Another short hike to La Ventana Natural Arch. El Morro, Datil, El Malpais, Cebola National Forest — I love west central New Mexico! We need to figure out how to spend part of the summer here!
From Grants we took our favorite route across the Navajo Reservation through Hospah, Whitehorse, Pueblo Pintado and Torreon.
My favorite business name: Chaco Wash Laundromat, on Chaco Wash of course!
goat on the reservation

Near Whitehorse, a herd of goats and sheep wandered onto the road, even lying down in the road, and were not impressed by our efforts to persuade them to mosey along.

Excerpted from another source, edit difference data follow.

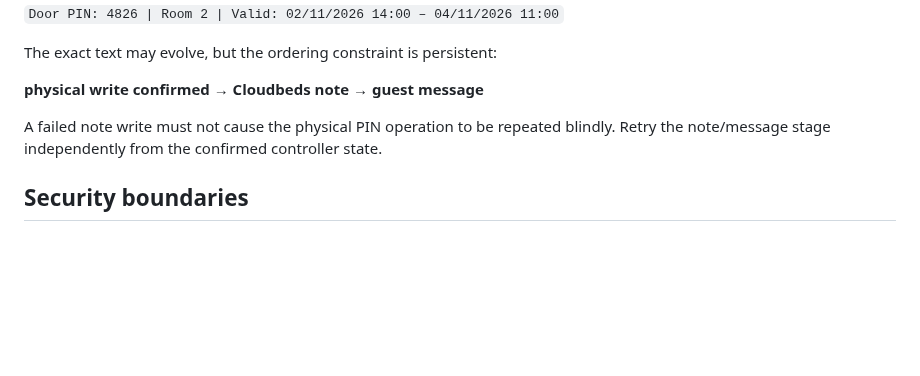
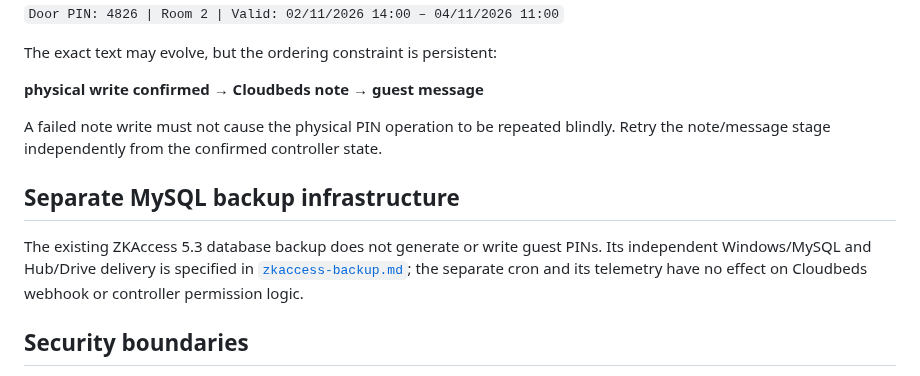
Before and after one commit to danieldeploy/room-check, a Markdown page: docs/flows/cloudbeds-zkaccess.md, the part around the change. GitHub-like rendering; blank space fills up the shorter version.

Commit message:
Update durable project and cross-module memory for dedicated ZKTeco backup worker

```diff
--- a/docs/flows/cloudbeds-zkaccess.md
+++ b/docs/flows/cloudbeds-zkaccess.md
@@ -113,6 +113,13 @@ A failed note write must not cause the physical PIN operation to be repeated
 blindly. Retry the note/message stage independently from the confirmed controller
 state.
 
+## Separate MySQL backup infrastructure
+
+The existing ZKAccess 5.3 database backup does not generate or write guest PINs.
+Its independent Windows/MySQL and Hub/Drive delivery is specified in
+[`zkaccess-backup.md`](zkaccess-backup.md); the separate cron and its
+telemetry have no effect on Cloudbeds webhook or controller permission logic.
+
 ## Security boundaries
 
 - Cloudbeds API credentials are private configuration outside the repository and
```
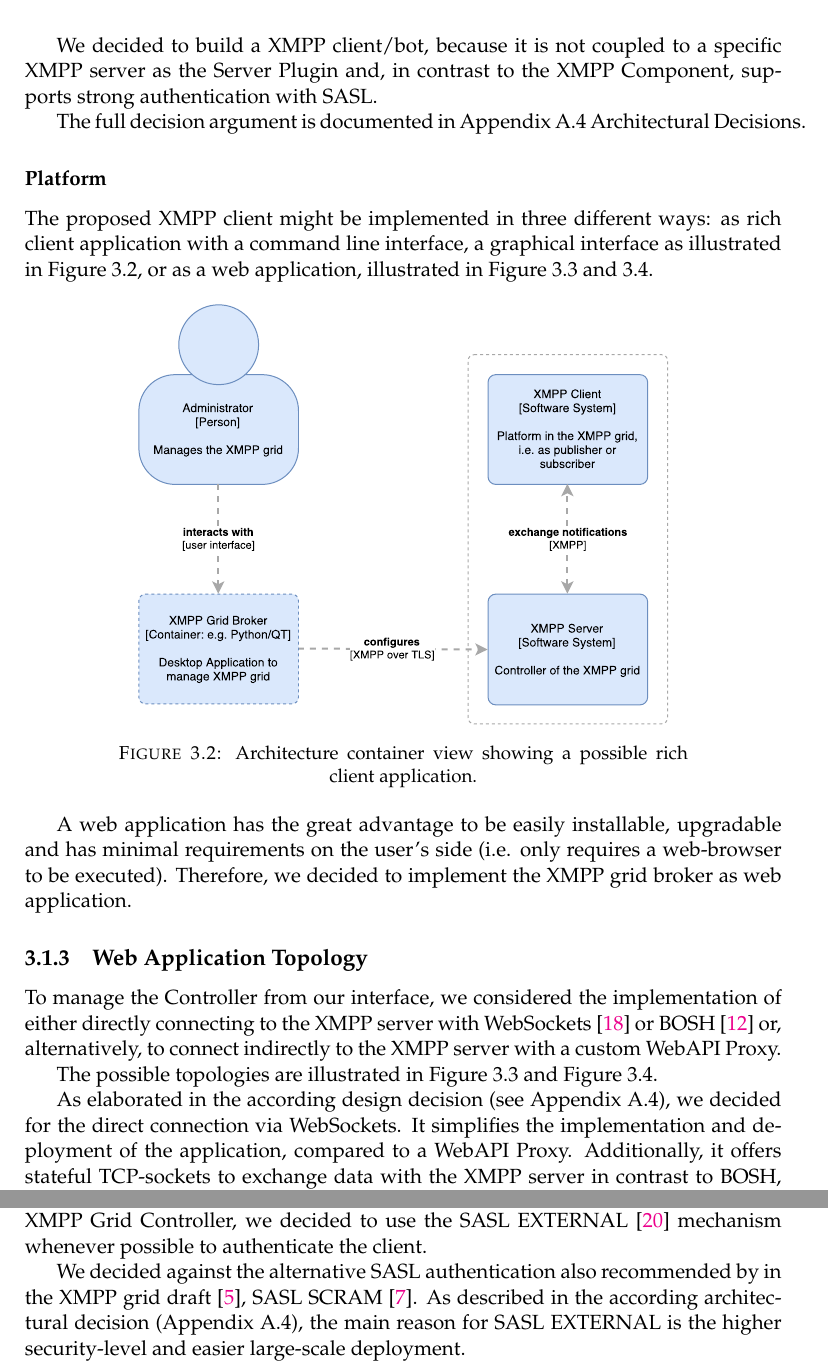
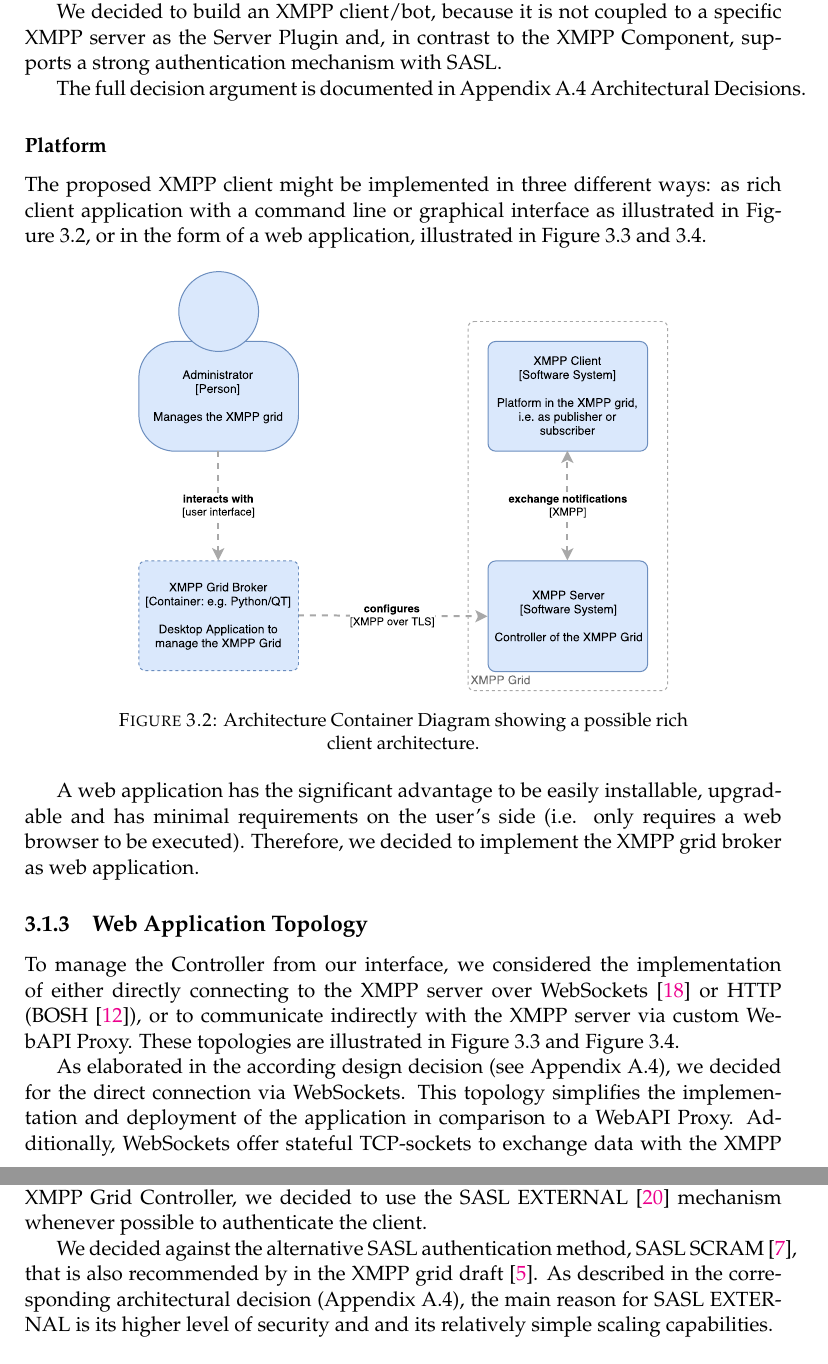
Before and after one commit to xmpp-grid-broker/documents, a LaTeX thesis (documents/final-submission-document/final-submission-document.tex, which reads documents/final-submission-document/chapters/3_concept.tex): two parts of pages 14 and 15 of 47, joined at a grey line, cut so that both start at the same text. Compiled offline with pdfLaTeX.

Commit message:
Language fixes

```diff
--- a/documents/final-submission-document/chapters/3_concept.tex
+++ b/documents/final-submission-document/chapters/3_concept.tex
@@ -36,36 +37,34 @@ The XMPP grid broker configures the XMPP Grid, which consists of the \gls{contro
 \subsection{Architectural Style and Platform}
 
 To implement the XMPP grid broker, we evaluated three possible architecture styles:\hfill\\
-A XMPP Server Plugin (e.g. extension for the Openfire XMPP server), implementation with the Jabber Component Protocol~\cite{xep-0114} or as normal XMPP client/bot.
+An XMPP Server Plugin (e.g. extension for the Openfire XMPP server), an implementation with the Jabber Component Protocol~\cite{xep-0114} or an implementation acting as a regular XMPP client ("bot").
 
-We decided to build a XMPP client/bot, because it is not coupled to a specific XMPP server as the Server Plugin and, in contrast to the XMPP Component, supports strong authentication with SASL.
+We decided to build an XMPP client/bot, because it is not coupled to a specific XMPP server as the Server Plugin and, in contrast to the XMPP Component, supports a strong authentication mechanism with SASL.
 
 The full decision argument is documented in Appendix~\fullref{sec:architectural-decisions}.
 
 \subsubsection{Platform}
 
-The proposed XMPP client might be implemented in three different ways: as rich client application with a command line interface, a graphical interface as illustrated in Figure~\ref{fig:architecturecontainerrichclient}, or as a web application, illustrated in Figure~\ref{fig:architecturecontainerwebapplication} and \ref{fig:architecturecontainerwebproxy}.
+The proposed XMPP client might be implemented in three different ways: as rich client application with a command line or graphical interface as illustrated in Figure~\ref{fig:architecturecontainerrichclient}, or in the form of a web application, illustrated in Figure~\ref{fig:architecturecontainerwebapplication} and \ref{fig:architecturecontainerwebproxy}.
 
 \begin{figure}[h]
 \centering
 \includegraphics[width=0.7\linewidth]{resources/architecture_container_rich_client}
-\caption[Architecture Container Diagram Rich Client]{Architecture container view showing a possible rich client application.}
+\caption[Architecture Container Diagram: Rich Client]{Architecture Container Diagram showing a possible rich client architecture.}
 \label{fig:architecturecontainerrichclient}
 \end{figure}
 
-A web application has the great advantage to be easily installable, upgradable and has minimal requirements on the user's side (i.e. only requires a web-browser to be executed).
+A web application has the significant advantage to be easily installable, upgradable and has minimal requirements on the user's side (i.e. only requires a web browser to be executed).
 Therefore, we decided to implement the XMPP grid broker as web application.
-
 
 \subsection{Web Application Topology}
 
-To manage the Controller from our interface, we considered the implementation of either directly connecting to the XMPP server with WebSockets~\cite{rfc7395} or BOSH~\cite{xep-0124} or, alternatively, to connect indirectly to the XMPP server with a custom WebAPI Proxy.
-
-The possible topologies are illustrated in Figure~\ref{fig:architecturecontainerwebapplication} and Figure~\ref{fig:architecturecontainerwebproxy}.
+To manage the Controller from our interface, we considered the implementation of either directly connecting to the XMPP server over WebSockets~\cite{rfc7395} or HTTP (BOSH~\cite{xep-0124}), or to communicate indirectly with the XMPP server via custom WebAPI Proxy.
+These topologies are illustrated in Figure~\ref{fig:architecturecontainerwebapplication} and Figure~\ref{fig:architecturecontainerwebproxy}.
 
 As elaborated in the according design decision (see Appendix~\ref{sec:architectural-decisions}), we decided for the direct connection via WebSockets.
-It simplifies the implementation and deployment of the application, compared to a WebAPI Proxy.
-Additionally, it offers stateful TCP-sockets to exchange data with the XMPP server in contrast to BOSH, which uses HTTP long polling to emulate a bidirectional stream~\cite{xep-0124}.
+This topology simplifies the implementation and deployment of the application in comparison to a WebAPI Proxy.
+Additionally, WebSockets offer stateful TCP-sockets to exchange data with the XMPP server in contrast to BOSH, which uses HTTP long polling to emulate a bidirectional stream~\cite{xep-0124}.
 
 Using the XMPP Service Discovery~\cite{xep-0030}, the XMPP server may be queried for supported features, so that only supported functionality is presented to the application user.
 
@@ -89,6 +88,6 @@ Using the XMPP Service Discovery~\cite{xep-0030}, the XMPP server may be queried
 XMPP uses SASL as authentication mechanism~\cite{rfc6120}.
 To authenticate against the XMPP Grid Controller, we decided to use the SASL EXTERNAL~\cite{rfc4422} mechanism whenever possible to authenticate the client.
 
-We decided against the alternative SASL authentication also recommended by in the XMPP grid draft~\cite{ietf-mile-xmpp-grid-05}, SASL SCRAM~\cite{rfc7677}.
-As described in the according architectural decision (Appendix~\ref{sec:architectural-decisions}), the main reason for SASL EXTERNAL is the higher security-level and easier large-scale deployment.
+We decided against the alternative SASL authentication method, SASL SCRAM~\cite{rfc7677}, that is also recommended by in the XMPP grid draft~\cite{ietf-mile-xmpp-grid-05}.
+As described in the corresponding architectural decision (Appendix~\ref{sec:architectural-decisions}), the main reason for SASL EXTERNAL is its higher level of security and and its relatively simple scaling capabilities.
 
```
Also changed, not shown: documents/final-submission-document/chapters/2_analysis.tex (+1 -1 lines), documents/final-submission-document/resources/architecture_container_proxy.pdf, documents/final-submission-document/resources/architecture_container_rich_client.pdf, documents/final-submission-document/resources/architecture_container_webapplication.pdf, documents/final-submission-document/resources/architecture_context.pdf, documents/final-submission-document/chapters/3_concept.tex (19 more changed lines), 1 other file.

Although there were inky black clouds on the horizon, we tanked up on coffee and pecan pie in Cuba and continued rolling north through that great red rock country near Coyote and Gallena, and on past Abiquiu and Ghost Ranch, to a campsite I'd read about along the Rio Chama.
Actually, there are a number of dispersed campsites along the Rio Chama. We pulled into one a few feet from the river just in time for the most spectacular sunset I'd ever seen, a curtain of vibrant liquid magenta behind powder-colored cliffs.
And then the sky opened up, and it rained. And rained. And rained. And our "campsite along the river" began to feel less and less desirable. Yes, we were at least one foort above the water, but we know what mountain-fed streams can do in the desert. We eventually moved to higher ground, without even lowering the roof, on a bench about half a mile upstream.
Rio Chama to Trinidad, Colorado